The Centre’s decision to scrap the University Grants Commission (UGC) and replace it with a Higher Education Commission of India (HECI), has been met with a cocktail of emotions, from relief and hope to widespread resentment from the academic community. The move to form the HECI, which will not possess the grant-giving powers of the UGC, was marked by a lack of debate on the topic before the decision to introduce the bill in the Parliament. The Centre has clarified that the UGC’s grant-giving powers will be shifted to the Human Resource Development (HRD) Ministry.

The Potential for a Path-Breaking Legislation

The HECI bill has numerous path-breaking features that could potentially uplift higher education in India. The Bill gives HECI the power to create new universities via a set of transparent criteria and eliminates the need for legislation for this purpose.

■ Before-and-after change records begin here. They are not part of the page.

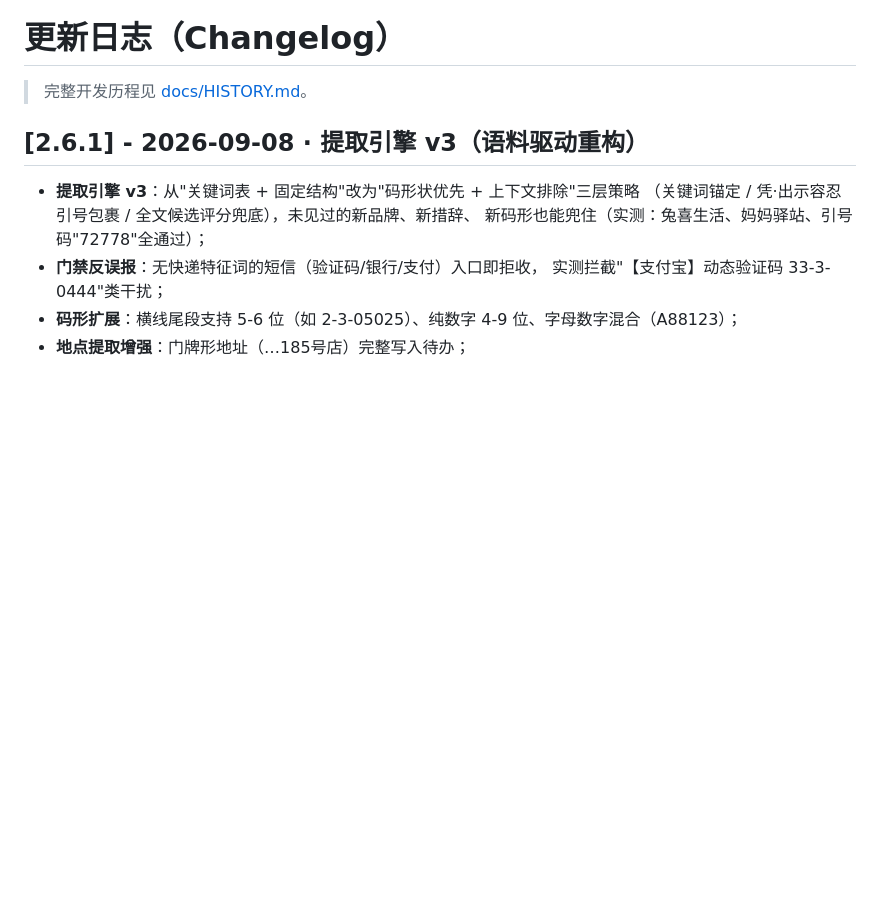
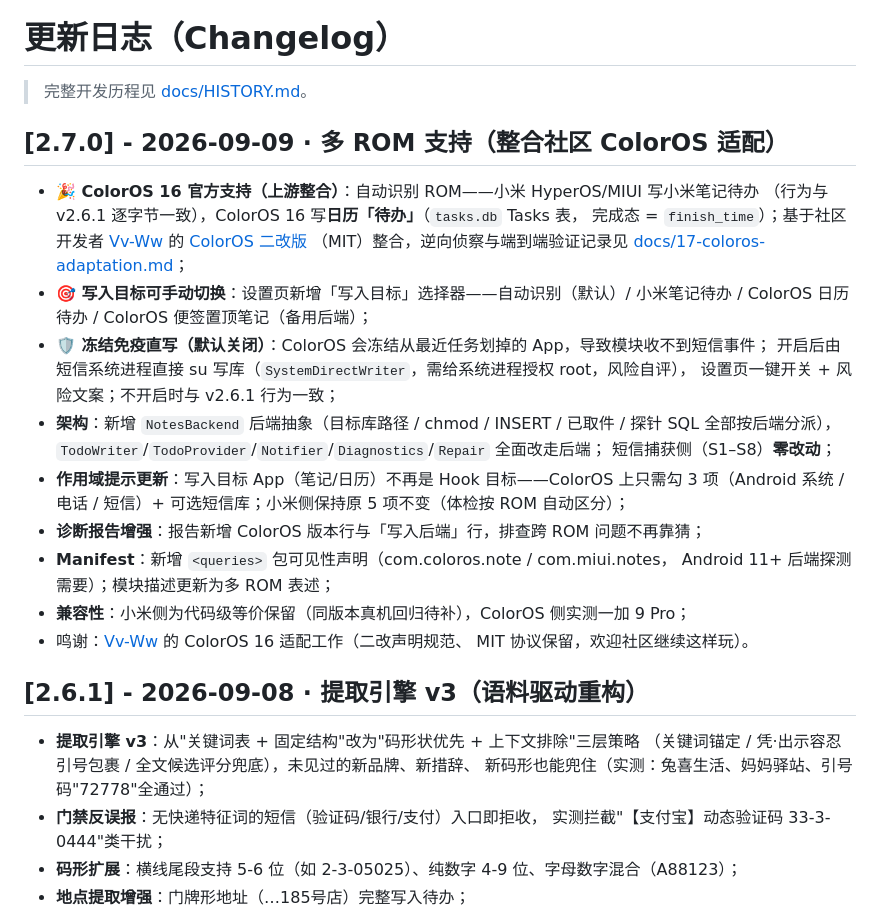
Before and after one commit to O-kai/Xiaomi-HyperOs-pickup-code-grabber, a Markdown page: CHANGELOG.md, the part around the change. Drawn GitHub-style; blank space fills up the shorter version.

Commit message:
feat: v2.7.0 duo-ROM support (community ColorOS 16 adaptation merged) [CHANGELOG.md]

```diff
--- a/CHANGELOG.md
+++ b/CHANGELOG.md
@@ -1,6 +1,31 @@
 # 更新日志（Changelog）
 
 > 完整开发历程见 [docs/HISTORY.md](docs/HISTORY.md)。
+
+## [2.7.0] - 2026-09-09 · 多 ROM 支持（整合社区 ColorOS 适配）
+
+- **🎉 ColorOS 16 官方支持（上游整合）**：自动识别 ROM——小米 HyperOS/MIUI 写小米笔记待办
+  （行为与 v2.6.1 逐字节一致），ColorOS 16 写**日历「待办」**（`tasks.db` Tasks 表，
+  完成态 = `finish_time`）；基于社区开发者
+  [Vv-Ww](https://github.com/Vv-Ww) 的 [ColorOS 二改版](https://github.com/Vv-Ww/pickup-code-grabber-coloros)
+  （MIT）整合，逆向侦察与端到端验证记录见
+  [docs/17-coloros-adaptation.md](docs/17-coloros-adaptation.md)；
+- **🎯 写入目标可手动切换**：设置页新增「写入目标」选择器——自动识别（默认）/
+  小米笔记待办 / ColorOS 日历待办 / ColorOS 便签置顶笔记（备用后端）；
+- **🛡 冻结免疫直写（默认关闭）**：ColorOS 会冻结从最近任务划掉的 App，导致模块收不到短信事件；
+  开启后由短信系统进程直接 su 写库（`SystemDirectWriter`，需给系统进程授权 root，风险自评），
+  设置页一键开关 + 风险文案；不开启时与 v2.6.1 行为一致；
+- **架构**：新增 `NotesBackend` 后端抽象（目标库路径 / chmod / INSERT / 已取件 / 探针 SQL
+  全部按后端分派），`TodoWriter`/`TodoProvider`/`Notifier`/`Diagnostics`/`Repair` 全面改走后端；
+  短信捕获侧（S1–S8）**零改动**；
+- **作用域提示更新**：写入目标 App（笔记/日历）不再是 Hook 目标——ColorOS 上只需勾
+  3 项（Android 系统 / 电话 / 短信）+ 可选短信库；小米侧保持原 5 项不变（体检按 ROM 自动区分）；
+- **诊断报告增强**：报告新增 ColorOS 版本行与「写入后端」行，排查跨 ROM 问题不再靠猜；
+- **Manifest**：新增 `<queries>` 包可见性声明（com.coloros.note / com.miui.notes，
+  Android 11+ 后端探测需要）；模块描述更新为多 ROM 表述；
+- **兼容性**：小米侧为代码级等价保留（同版本真机回归待补），ColorOS 侧实测一加 9 Pro；
+- 鸣谢：[Vv-Ww](https://github.com/Vv-Ww) 的 ColorOS 16 适配工作（二改声明规范、
+  MIT 协议保留，欢迎社区继续这样玩）。
 
 ## [2.6.1] - 2026-09-08 · 提取引擎 v3（语料驱动重构）
 
```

It also empowers the HECI to confer degree-granting powers on both universities and colleges, based on specified academic norms, which could pave the way for high quality education. Most critics have overlooked the student-friendly nature of the bill in the form of a provision for a credit based system for the award of degrees thereby ending the vicious practice of forcing student to repeat the entire year in case of failing even one subject. The HECI bill will enforce minimum educational quality standards by empowering the HECI to close low-performing higher educational institutions. The bill has removed all grant giving powers from the HECI, eliminating the alleged avenue to rampant corruption in its predecessor, the UGC. These are major desirable departures from the existing regulatory framework of higher education in India, with the potential to bring the nation closer to global best practices in education.

The HECI bill also opens the door to foreign degree-granting institutions to enter India, without legal challenges. The proposed credit system could provide institutions with the flexibility to align their curriculum to a three-year bachelor’s degree, following the UK model or a four-year bachelor’s degree as in the US. In the long run, the HECI would have the power to set up a national research foundation to make research a central feature of the leading universities of the country. With powers vested in individuals with unimpeachable integrity to HECI, the body would be in a position to transform India’s higher education system for the better.

Varied Grounds for Opposition

There has been opposition from all quarters against the hasty move, with the prime grounds for objection, ranging from the low proportion of professional academic representatives in the proposed “bureaucrat-heavy” HECI to the government seeking to consolidate the power to finance universities and in effect, monopolize the higher education space in India.  The All India Federation of University and College Teachers’ Organisations (AIFUCTO), present in 483 State universities, will protest the move at all State headquarters on July 19 and outside Parliament on August 3, when the monsoon session will be on.

Prof. Arun Kumar, AIFUCTO Secretary-General. Source: Meghalaya College Teacher’s Association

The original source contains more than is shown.